AIM OF THE TASK
Read the entries below and pull out each line with the string "extends".

(Dataset records)
————

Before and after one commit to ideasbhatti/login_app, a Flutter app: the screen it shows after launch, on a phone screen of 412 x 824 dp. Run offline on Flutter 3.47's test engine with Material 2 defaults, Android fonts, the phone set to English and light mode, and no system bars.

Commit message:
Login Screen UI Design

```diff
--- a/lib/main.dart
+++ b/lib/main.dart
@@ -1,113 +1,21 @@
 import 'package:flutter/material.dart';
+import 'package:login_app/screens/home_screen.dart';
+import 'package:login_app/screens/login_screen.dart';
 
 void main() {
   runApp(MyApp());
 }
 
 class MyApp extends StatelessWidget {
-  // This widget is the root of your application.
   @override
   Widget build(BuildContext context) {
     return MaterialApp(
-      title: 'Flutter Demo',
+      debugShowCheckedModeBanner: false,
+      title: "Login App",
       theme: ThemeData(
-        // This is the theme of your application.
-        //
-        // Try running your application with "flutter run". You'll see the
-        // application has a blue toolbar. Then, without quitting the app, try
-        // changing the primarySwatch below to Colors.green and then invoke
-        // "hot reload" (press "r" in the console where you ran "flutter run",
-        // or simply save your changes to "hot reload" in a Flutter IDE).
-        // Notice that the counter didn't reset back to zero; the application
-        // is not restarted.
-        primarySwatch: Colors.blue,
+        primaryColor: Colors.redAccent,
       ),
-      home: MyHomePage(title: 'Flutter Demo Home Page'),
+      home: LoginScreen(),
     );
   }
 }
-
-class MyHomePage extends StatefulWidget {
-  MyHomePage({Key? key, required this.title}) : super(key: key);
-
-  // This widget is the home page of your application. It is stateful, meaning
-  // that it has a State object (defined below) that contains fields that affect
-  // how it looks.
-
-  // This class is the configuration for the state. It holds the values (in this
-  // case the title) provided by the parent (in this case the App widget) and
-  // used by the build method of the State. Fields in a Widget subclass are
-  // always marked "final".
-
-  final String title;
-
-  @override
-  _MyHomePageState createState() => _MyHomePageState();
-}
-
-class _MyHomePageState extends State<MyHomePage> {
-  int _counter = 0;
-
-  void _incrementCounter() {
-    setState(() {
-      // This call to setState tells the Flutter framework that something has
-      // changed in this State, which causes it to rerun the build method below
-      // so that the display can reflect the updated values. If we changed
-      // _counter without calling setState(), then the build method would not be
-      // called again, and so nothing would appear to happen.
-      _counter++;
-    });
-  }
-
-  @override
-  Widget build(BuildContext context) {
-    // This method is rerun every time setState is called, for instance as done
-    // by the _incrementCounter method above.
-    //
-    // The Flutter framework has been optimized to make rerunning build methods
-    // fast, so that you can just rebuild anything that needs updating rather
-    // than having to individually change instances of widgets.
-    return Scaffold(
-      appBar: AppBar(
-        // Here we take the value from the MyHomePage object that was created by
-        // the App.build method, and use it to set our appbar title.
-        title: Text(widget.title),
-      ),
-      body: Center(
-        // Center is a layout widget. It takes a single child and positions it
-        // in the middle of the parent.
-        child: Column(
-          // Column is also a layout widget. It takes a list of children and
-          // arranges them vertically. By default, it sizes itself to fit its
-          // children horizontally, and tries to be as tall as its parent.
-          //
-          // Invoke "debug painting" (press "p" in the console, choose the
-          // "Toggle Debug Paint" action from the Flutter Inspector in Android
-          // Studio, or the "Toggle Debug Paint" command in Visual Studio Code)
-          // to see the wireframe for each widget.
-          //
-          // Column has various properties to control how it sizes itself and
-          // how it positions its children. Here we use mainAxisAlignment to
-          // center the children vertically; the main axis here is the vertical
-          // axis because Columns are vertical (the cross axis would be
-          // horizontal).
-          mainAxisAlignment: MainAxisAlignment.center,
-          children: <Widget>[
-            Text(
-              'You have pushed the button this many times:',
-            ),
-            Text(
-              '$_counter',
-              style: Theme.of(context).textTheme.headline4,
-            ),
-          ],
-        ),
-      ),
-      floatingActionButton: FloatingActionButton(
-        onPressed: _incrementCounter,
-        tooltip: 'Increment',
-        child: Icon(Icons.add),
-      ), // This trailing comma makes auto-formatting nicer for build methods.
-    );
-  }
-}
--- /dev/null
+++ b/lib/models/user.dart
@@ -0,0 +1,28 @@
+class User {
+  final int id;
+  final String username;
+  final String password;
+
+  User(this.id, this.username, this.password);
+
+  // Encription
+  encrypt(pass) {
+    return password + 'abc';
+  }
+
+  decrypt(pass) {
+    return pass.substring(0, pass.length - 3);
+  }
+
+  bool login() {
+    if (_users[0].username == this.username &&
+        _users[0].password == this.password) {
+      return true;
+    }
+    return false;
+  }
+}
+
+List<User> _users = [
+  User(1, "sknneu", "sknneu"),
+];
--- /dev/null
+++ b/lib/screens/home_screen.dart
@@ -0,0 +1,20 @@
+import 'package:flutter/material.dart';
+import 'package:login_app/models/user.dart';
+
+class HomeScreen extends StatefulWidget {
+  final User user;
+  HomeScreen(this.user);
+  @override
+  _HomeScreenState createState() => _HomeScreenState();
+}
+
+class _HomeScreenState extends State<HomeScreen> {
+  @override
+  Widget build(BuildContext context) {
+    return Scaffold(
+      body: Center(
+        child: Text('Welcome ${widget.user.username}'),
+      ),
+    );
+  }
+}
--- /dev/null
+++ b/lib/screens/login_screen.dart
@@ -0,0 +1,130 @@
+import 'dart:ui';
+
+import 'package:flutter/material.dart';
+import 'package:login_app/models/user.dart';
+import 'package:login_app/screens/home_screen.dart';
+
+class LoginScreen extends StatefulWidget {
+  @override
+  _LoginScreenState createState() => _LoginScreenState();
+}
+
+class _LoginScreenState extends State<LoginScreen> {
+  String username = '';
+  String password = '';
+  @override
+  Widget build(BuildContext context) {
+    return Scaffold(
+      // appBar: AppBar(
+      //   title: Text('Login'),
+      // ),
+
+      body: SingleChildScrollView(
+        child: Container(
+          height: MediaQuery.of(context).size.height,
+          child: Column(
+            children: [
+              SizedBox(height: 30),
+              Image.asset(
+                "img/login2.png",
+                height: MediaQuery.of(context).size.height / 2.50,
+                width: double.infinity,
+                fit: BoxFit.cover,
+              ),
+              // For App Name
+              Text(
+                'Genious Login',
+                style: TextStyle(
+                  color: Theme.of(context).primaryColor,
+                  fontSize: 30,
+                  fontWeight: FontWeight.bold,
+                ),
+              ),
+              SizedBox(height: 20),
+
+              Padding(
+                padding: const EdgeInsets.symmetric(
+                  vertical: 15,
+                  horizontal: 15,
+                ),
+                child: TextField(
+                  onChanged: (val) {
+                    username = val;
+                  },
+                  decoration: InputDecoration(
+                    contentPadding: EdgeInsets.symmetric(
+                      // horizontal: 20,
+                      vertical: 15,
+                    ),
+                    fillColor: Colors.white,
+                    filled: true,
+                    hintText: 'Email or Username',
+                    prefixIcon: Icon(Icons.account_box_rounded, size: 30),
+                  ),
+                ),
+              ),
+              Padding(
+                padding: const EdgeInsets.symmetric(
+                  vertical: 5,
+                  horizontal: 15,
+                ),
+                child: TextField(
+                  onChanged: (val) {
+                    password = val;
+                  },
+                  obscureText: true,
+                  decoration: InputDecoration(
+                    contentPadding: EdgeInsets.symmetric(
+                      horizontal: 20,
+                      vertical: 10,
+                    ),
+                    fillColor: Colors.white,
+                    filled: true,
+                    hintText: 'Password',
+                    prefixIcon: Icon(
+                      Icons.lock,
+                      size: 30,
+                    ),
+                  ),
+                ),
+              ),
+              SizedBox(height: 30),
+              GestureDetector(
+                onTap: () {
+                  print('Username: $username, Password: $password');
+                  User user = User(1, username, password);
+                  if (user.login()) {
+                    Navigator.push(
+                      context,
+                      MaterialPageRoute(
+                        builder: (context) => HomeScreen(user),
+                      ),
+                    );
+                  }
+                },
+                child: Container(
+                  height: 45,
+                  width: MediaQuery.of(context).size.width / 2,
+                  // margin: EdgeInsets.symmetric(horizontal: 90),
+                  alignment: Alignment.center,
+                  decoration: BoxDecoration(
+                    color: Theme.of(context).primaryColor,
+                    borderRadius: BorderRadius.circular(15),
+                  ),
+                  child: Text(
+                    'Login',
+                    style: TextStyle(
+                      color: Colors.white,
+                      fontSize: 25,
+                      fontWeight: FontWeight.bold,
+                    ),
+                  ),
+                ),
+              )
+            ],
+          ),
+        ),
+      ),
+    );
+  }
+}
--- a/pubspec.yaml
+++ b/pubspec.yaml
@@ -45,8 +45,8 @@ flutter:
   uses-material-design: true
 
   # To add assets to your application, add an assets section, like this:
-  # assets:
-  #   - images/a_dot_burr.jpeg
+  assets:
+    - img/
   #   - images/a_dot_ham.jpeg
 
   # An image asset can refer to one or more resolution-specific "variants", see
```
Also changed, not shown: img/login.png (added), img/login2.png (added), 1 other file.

————

RESULT OF THIS EXERCISE
 class MyApp extends StatelessWidget {
-class MyHomePage extends StatefulWidget {
-class _MyHomePageState extends State<MyHomePage> {
+class HomeScreen extends StatefulWidget {
+class _HomeScreenState extends State<HomeScreen> {
+class LoginScreen extends StatefulWidget {
+class _LoginScreenState extends State<LoginScreen> {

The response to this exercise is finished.